►

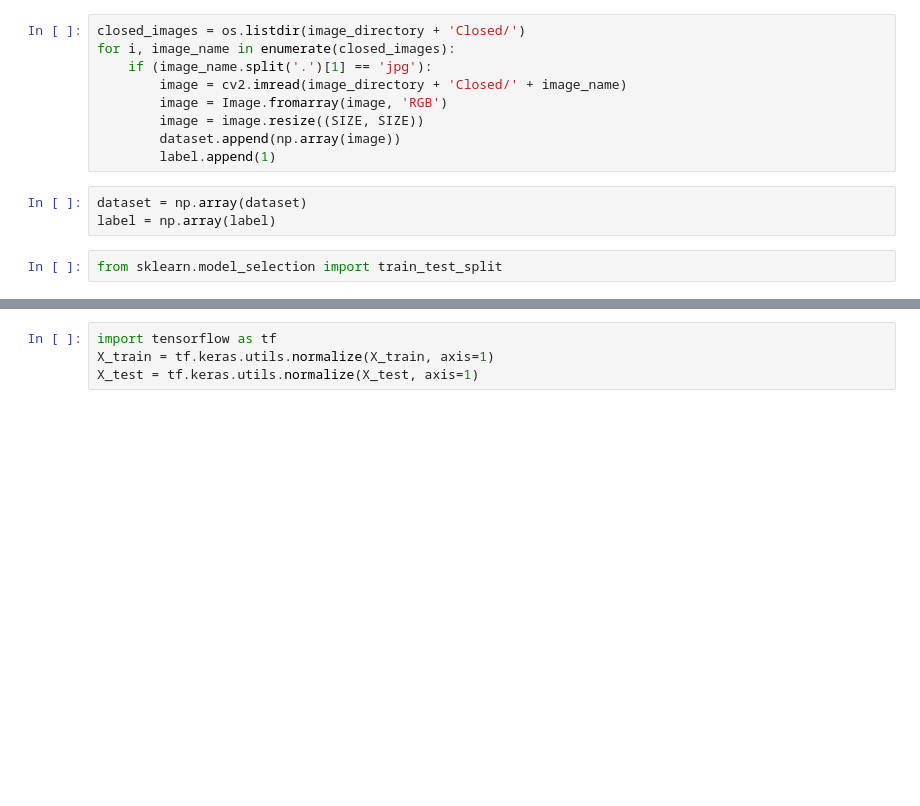
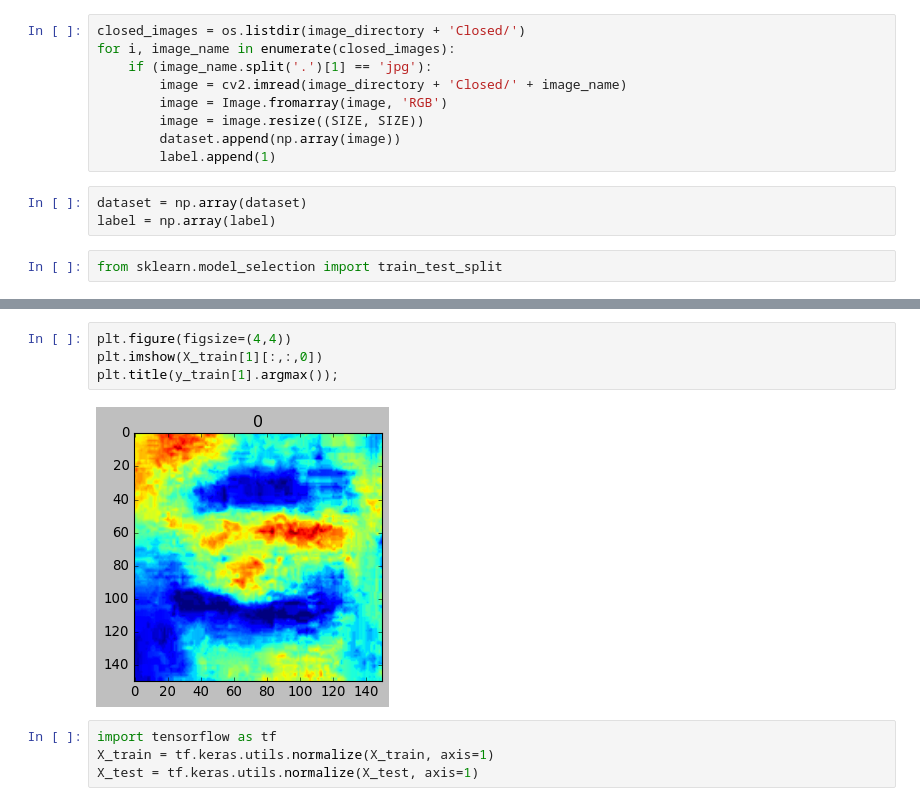
Before and after one commit to rupeshsunny333/mini-project, a Jupyter notebook: training.ipynb, the cells around one changed output, grey strips where cells are left out. Saved outputs shown, nothing was run; the diff lists cells and outputs as text; blank space fills up the shorter version.

```diff
--- a/training.ipynb
+++ b/training.ipynb
@@ -46,3 +61,9 @@ X_train, X_test, y_train, y_test = train_test_split(dataset, label, test_size =
+# %%
+plt.figure(figsize=(4,4))
+plt.imshow(X_train[1][:,:,0])
+plt.title(y_train[1].argmax());
+# %% [output]
+[figure, added]
 # %%
 import tensorflow as tf
 X_train = tf.keras.utils.normalize(X_train, axis=1)
```
Also changed, not shown: parts of 23 cells of this notebook, 1 other file.
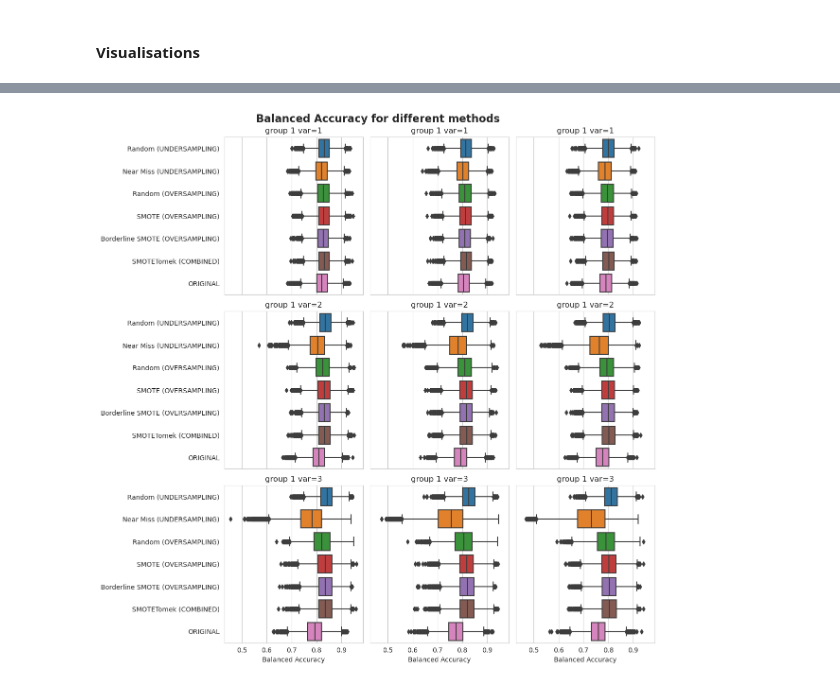
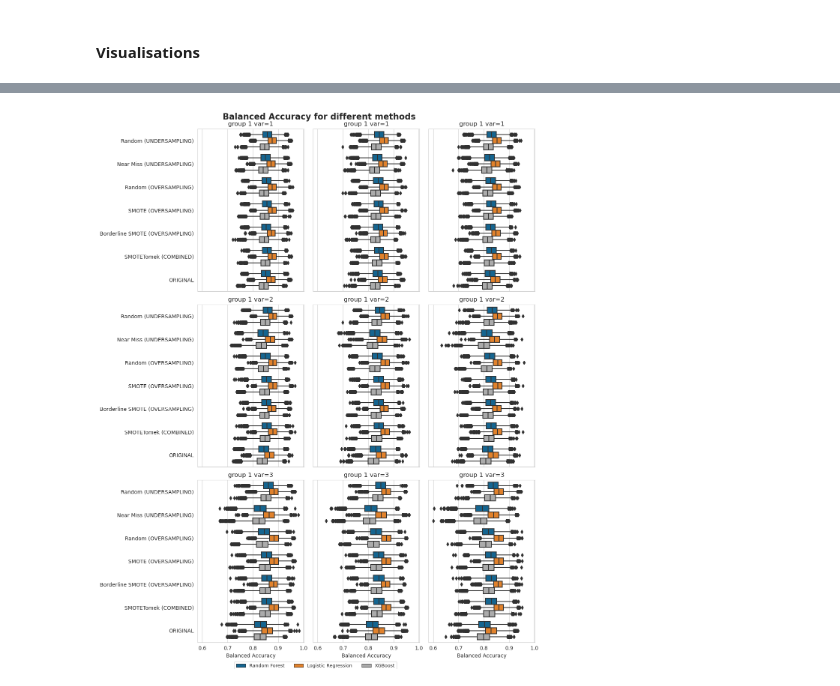
Before and after one commit to adrianstando/ECML-PKDD-2023-effects-of-data-balancing, a Jupyter notebook: codes3.ipynb, the cells around one changed output, grey strips where cells are left out. Saved outputs shown, nothing was run; the diff lists cells and outputs as text; code cells hidden in the pictures.

```diff
--- a/codes3.ipynb
+++ b/codes3.ipynb
@@ -295 +314,3 @@ pdp = pd.melt(pdp, id_vars=['method', 'truth_model_name'], value_vars=['sdd_X1',
+# %%
+ml_model_type_order = ['Random Forest', 'Logistic Regression', 'XGBoost']
 # %%
@@ -319,20 +345,21 @@ plt.show()
 # %%
 model_names = np.unique(sdd_results.truth_model_name).tolist()
-pdp = sdd_results[sdd_results.curve_type == 'ALE'][['sdd_X1', 'sdd_X2', 'sdd_X3', 'method', 'truth_model_name']]
+pdp = sdd_results[sdd_results.curve_type == 'ALE'][['sdd_X1', 'sdd_X2', 'sdd_X3', 'method', 'truth_model_name', 'ml_model_type']]
 sdd_results.method = sdd_results.method.apply(transform_name)
-pdp = pd.melt(pdp, id_vars=['method', 'truth_model_name'], value_vars=['sdd_X1', 'sdd_X2', 'sdd_X3'])
+pdp = pd.melt(pdp, id_vars=['method', 'truth_model_name', 'ml_model_type'], value_vars=['sdd_X1', 'sdd_X2', 'sdd_X3'])
 # %%
-fig, ax = plt.subplots(3, 3, sharex='all', sharey='all', figsize = (12, 12))
+fig, ax = plt.subplots(3, 3, sharex='all', sharey='all', figsize = (12, 15))
 
 tit = plt.suptitle('SDD for ALE for different methods', fontsize=16, weight='bold')
 fig.tight_layout()
-fig.subplots_adjust(top=0.91)
+fig.subplots_adjust(top=0.92)
 
 for i in range(3):
     for j in range(3):
         plt.sca(ax[i][j])
-        sns.boxplot(x='value', y='method', data=pdp[pdp.truth_model_name == model_names[i*3 + j]])
+        sns.boxplot(x='value', y='method', hue='ml_model_type', hue_order=ml_model_type_order, data=pdp[pdp.truth_model_name == model_names[i*3 + j]])
         plt.title(model_names[i].replace('-', ' '))
+        plt.legend().set_visible(False)
         if i == 2:
             plt.xlabel('SDD')
         else:
@@ -340,7 +367,11 @@ for i in range(3):
 
         plt.ylabel('')
 
+handles, labels = ax[-1][-1].get_legend_handles_labels()
+lgd = fig.legend(handles, labels, loc = (0.31, -0.002), ncol=3, fontsize=9)
+fig.subplots_adjust(bottom=0.02)
+
 plt.tight_layout()
-plt.savefig('lr_ground_truth_ale.pdf')
+plt.savefig('lr_ground_truth_ale.pdf', bbox_extra_artists=(lgd,tit), bbox_inches='tight')
 plt.show()
 # %% [output]
@@ -365,29 +397,41 @@ def transform_name2(x):
     return x
 # %%
 eval_dataframe.method = eval_dataframe.method.apply(transform_name2)
+# %%
+eval_dataframe.ml_model_type = eval_dataframe.ml_model_type.apply(lambda x: {
+    'random_forest': 'Random Forest',
+    'logistic_regression': 'Logistic Regression',
+    'xgb': 'XGBoost'
+}[x])
 # %%
 model_names = np.unique(eval_dataframe.truth_model_name).tolist()
 # %%
-fig, ax = plt.subplots(3, 3, sharex='all', sharey='all', figsize = (12, 12))
+fig, ax = plt.subplots(3, 3, sharex='all', sharey='all', figsize = (12, 15))
 
 tit = plt.suptitle('Balanced Accuracy for different methods', fontsize=16, weight='bold')
 fig.tight_layout()
-fig.subplots_adjust(top=0.91)
+fig.subplots_adjust(top=0.92)
 
 for i in range(3):
     for j in range(3):
         plt.sca(ax[i][j])
-        sns.boxplot(x='metric_value', y='method', data=eval_dataframe[eval_dataframe.truth_model_name == model_names[i*3 + j]])
+        sns.boxplot(x='metric_value', y='method', hue='ml_model_type', hue_order=ml_model_type_order, data=eval_dataframe[eval_dataframe.truth_model_name == model_names[i*3 + j]])
         plt.title(model_names[i].replace('-', ' '))
+        plt.legend().set_visible(False)
+
         if i == 2:
             plt.xlabel('Balanced Accuracy')
         else:
             plt.xlabel('')
 
         plt.ylabel('')
 
+handles, labels = ax[-1][-1].get_legend_handles_labels()
+lgd = fig.legend(handles, labels, loc = (0.31, -0.002), ncol=3, fontsize=9)
+fig.subplots_adjust(bottom=0.02)
+
 plt.tight_layout()
-plt.savefig('lr_ground_truth_balanced_accuracy.pdf')
+plt.savefig('lr_ground_truth_balanced_accuracy.pdf', bbox_extra_artists=(lgd,tit), bbox_inches='tight')
 plt.show()
 # %% [output]
-[figure, old version]
+[figure, new version]
```
Also changed, not shown: parts of 8 cells of this notebook, 1 other file.
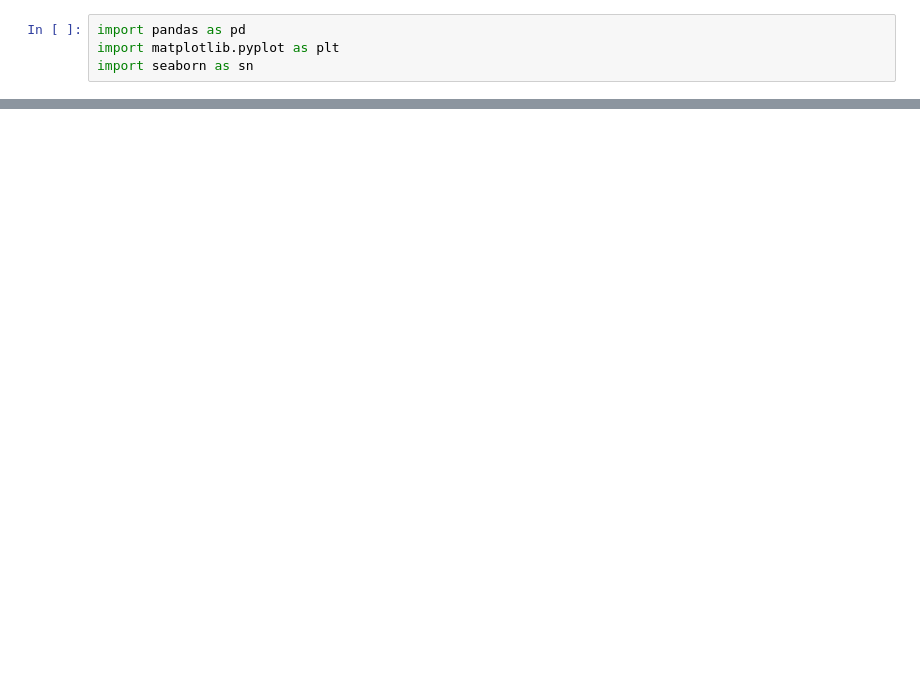
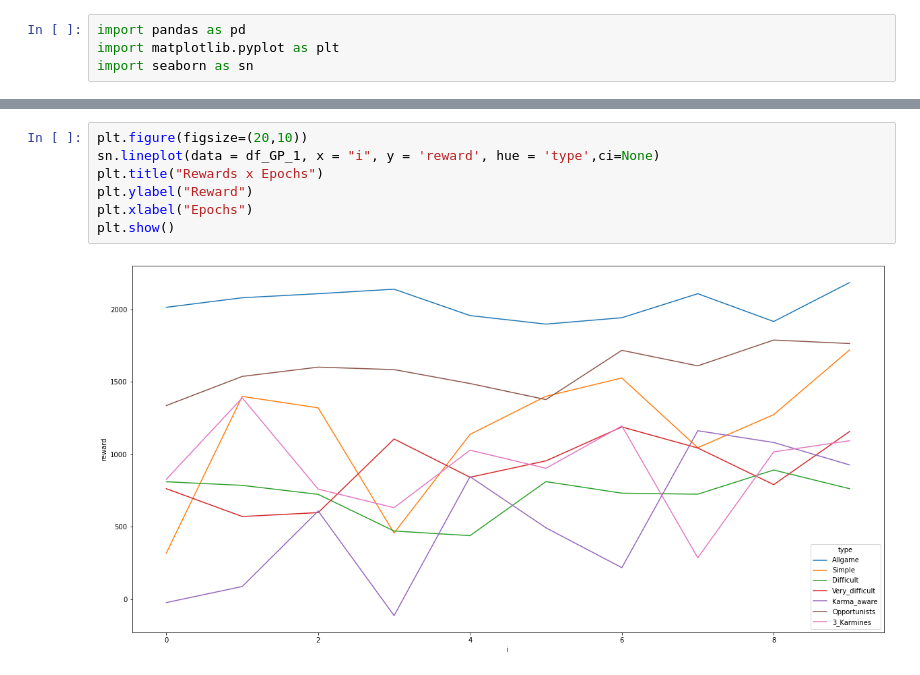
Before and after one commit to DMCDavi/reinforcement_learning_split_steal, a Jupyter notebook: graficos.ipynb, the cells around one changed output, grey strips where cells are left out. Saved outputs shown, nothing was run; the diff lists cells and outputs as text; blank space fills up the shorter version.

```diff
--- a/graficos.ipynb
+++ b/graficos.ipynb
@@ -28,0 +35,9 @@ ax.grid()
+# %%
+plt.figure(figsize=(20,10))
+sn.lineplot(data = df_GP_1, x = "i", y = 'reward', hue = 'type',ci=None)
+plt.title("Rewards x Epochs")
+plt.ylabel("Reward")
+plt.xlabel("Epochs")
+plt.show()
+# %% [output]
+[figure, added]
```
Also changed, not shown: parts of 17 cells of this notebook, 30 other files.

◄

> [ACTIVITY]:
If a line above holds the string "savefig", copy it out.

> [TASK RESULT]:
-plt.savefig('lr_ground_truth_ale.pdf')
+plt.savefig('lr_ground_truth_ale.pdf', bbox_extra_artists=(lgd,tit), bbox_inches='tight')
-plt.savefig('lr_ground_truth_balanced_accuracy.pdf')
+plt.savefig('lr_ground_truth_balanced_accuracy.pdf', bbox_extra_artists=(lgd,tit), bbox_inches='tight')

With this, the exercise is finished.